═══ RECORDS FOR THIS TASK ═══

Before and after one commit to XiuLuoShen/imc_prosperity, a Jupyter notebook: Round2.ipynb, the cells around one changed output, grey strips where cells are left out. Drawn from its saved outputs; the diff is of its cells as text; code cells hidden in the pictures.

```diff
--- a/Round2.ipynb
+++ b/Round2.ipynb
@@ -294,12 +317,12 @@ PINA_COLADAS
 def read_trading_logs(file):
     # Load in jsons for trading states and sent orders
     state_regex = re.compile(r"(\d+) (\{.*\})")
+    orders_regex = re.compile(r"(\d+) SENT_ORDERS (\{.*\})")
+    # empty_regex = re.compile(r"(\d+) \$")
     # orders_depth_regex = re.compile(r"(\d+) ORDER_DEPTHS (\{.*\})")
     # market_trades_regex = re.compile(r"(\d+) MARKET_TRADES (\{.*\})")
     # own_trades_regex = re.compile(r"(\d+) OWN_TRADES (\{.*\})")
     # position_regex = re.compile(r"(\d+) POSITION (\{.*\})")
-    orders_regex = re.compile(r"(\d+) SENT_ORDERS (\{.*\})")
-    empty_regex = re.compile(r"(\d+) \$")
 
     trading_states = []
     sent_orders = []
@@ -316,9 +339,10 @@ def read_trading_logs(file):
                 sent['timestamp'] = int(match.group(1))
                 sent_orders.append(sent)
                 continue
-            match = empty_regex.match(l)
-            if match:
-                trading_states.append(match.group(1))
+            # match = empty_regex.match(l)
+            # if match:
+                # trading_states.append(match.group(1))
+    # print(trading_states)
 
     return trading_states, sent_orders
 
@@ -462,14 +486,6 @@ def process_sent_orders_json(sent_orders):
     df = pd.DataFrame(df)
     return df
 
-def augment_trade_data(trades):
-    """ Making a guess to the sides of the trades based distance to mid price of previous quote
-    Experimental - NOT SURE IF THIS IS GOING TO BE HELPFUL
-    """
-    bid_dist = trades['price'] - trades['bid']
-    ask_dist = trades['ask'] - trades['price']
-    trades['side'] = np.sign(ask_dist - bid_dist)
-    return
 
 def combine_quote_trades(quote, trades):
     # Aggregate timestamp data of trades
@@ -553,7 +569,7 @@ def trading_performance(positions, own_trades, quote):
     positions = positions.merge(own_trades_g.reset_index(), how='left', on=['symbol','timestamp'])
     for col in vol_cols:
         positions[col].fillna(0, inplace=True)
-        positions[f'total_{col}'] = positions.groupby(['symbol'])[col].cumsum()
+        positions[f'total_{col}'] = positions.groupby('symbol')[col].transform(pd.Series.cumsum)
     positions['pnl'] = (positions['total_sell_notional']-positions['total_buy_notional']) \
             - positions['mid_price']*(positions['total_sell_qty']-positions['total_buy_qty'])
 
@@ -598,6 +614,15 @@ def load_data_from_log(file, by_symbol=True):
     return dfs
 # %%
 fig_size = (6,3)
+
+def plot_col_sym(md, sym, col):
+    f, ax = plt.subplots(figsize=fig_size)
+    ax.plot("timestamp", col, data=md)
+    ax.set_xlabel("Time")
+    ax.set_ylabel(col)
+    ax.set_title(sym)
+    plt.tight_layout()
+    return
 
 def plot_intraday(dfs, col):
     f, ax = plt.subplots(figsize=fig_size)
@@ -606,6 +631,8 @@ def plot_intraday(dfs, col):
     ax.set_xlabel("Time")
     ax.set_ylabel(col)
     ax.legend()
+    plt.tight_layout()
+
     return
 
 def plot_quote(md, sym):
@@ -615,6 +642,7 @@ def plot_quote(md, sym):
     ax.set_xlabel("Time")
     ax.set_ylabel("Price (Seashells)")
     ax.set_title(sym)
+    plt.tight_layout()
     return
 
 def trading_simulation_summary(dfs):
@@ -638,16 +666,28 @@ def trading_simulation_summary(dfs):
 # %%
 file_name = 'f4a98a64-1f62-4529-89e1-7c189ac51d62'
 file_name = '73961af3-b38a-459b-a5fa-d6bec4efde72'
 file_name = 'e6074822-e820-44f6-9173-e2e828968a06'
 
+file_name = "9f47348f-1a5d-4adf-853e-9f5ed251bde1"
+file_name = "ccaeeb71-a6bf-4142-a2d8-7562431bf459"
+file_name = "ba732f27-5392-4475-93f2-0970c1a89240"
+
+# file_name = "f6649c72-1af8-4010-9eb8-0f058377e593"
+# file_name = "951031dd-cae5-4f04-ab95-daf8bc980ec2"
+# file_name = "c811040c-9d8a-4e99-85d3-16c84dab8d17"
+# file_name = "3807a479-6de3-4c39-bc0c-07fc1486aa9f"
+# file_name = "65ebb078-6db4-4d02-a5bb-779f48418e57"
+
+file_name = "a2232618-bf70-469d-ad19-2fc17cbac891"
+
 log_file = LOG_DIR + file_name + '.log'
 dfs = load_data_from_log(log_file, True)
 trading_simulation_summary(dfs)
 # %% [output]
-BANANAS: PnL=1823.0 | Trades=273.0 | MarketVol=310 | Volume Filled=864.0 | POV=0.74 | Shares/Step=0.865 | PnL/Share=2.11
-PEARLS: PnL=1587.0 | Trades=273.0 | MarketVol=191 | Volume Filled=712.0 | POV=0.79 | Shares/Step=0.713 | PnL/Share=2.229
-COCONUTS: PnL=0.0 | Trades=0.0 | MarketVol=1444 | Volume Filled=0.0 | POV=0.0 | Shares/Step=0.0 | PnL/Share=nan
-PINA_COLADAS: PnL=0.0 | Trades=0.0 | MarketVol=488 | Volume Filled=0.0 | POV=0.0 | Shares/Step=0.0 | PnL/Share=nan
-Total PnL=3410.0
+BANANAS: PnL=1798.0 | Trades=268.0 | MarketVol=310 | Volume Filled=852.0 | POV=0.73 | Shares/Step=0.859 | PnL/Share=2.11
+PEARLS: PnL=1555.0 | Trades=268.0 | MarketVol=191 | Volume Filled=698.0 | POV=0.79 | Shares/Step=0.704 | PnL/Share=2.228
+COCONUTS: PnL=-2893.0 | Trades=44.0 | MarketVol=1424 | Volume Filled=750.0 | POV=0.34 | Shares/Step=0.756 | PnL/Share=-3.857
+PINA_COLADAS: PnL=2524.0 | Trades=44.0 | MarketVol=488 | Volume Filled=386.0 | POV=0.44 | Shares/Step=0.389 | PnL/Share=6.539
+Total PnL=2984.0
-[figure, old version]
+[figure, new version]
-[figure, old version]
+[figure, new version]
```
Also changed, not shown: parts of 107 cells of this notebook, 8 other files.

═══
═══ RECORDS FOR THIS TASK ═══

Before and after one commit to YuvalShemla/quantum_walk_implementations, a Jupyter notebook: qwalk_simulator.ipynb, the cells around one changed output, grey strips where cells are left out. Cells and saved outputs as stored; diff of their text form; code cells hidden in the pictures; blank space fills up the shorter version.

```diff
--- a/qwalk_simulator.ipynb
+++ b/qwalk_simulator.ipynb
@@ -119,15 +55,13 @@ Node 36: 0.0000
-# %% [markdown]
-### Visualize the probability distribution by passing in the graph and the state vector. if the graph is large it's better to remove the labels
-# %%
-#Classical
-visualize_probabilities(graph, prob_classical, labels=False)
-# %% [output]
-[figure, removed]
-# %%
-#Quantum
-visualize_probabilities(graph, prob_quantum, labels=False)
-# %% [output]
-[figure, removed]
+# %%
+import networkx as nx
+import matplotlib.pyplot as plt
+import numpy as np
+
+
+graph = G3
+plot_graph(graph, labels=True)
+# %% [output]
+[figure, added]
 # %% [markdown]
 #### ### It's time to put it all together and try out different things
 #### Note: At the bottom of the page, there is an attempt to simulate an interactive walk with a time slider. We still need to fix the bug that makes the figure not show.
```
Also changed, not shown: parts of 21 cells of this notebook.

═══
═══ RECORDS FOR THIS TASK ═══

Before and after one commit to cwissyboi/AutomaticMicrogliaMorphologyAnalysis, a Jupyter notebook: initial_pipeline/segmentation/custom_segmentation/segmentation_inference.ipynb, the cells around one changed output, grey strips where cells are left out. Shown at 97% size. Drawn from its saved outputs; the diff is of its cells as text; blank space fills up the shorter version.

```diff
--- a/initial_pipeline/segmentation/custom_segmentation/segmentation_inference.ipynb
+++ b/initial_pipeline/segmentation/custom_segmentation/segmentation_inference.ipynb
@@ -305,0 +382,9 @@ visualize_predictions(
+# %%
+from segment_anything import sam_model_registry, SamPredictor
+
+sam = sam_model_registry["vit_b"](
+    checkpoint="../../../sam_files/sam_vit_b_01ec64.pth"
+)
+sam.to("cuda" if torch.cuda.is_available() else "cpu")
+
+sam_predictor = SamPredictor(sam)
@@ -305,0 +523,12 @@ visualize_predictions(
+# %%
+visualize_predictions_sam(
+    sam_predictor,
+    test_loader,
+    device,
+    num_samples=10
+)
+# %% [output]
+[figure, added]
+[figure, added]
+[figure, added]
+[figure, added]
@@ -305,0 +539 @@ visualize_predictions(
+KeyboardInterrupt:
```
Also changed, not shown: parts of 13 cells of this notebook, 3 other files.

═══

* _THE TASK_: Every line in the data that holds the string "return" should be copied.

* _EXERCISE OUTPUT_:
     return trading_states, sent_orders
     return df
-    return
     return dfs
+    return
     return
     return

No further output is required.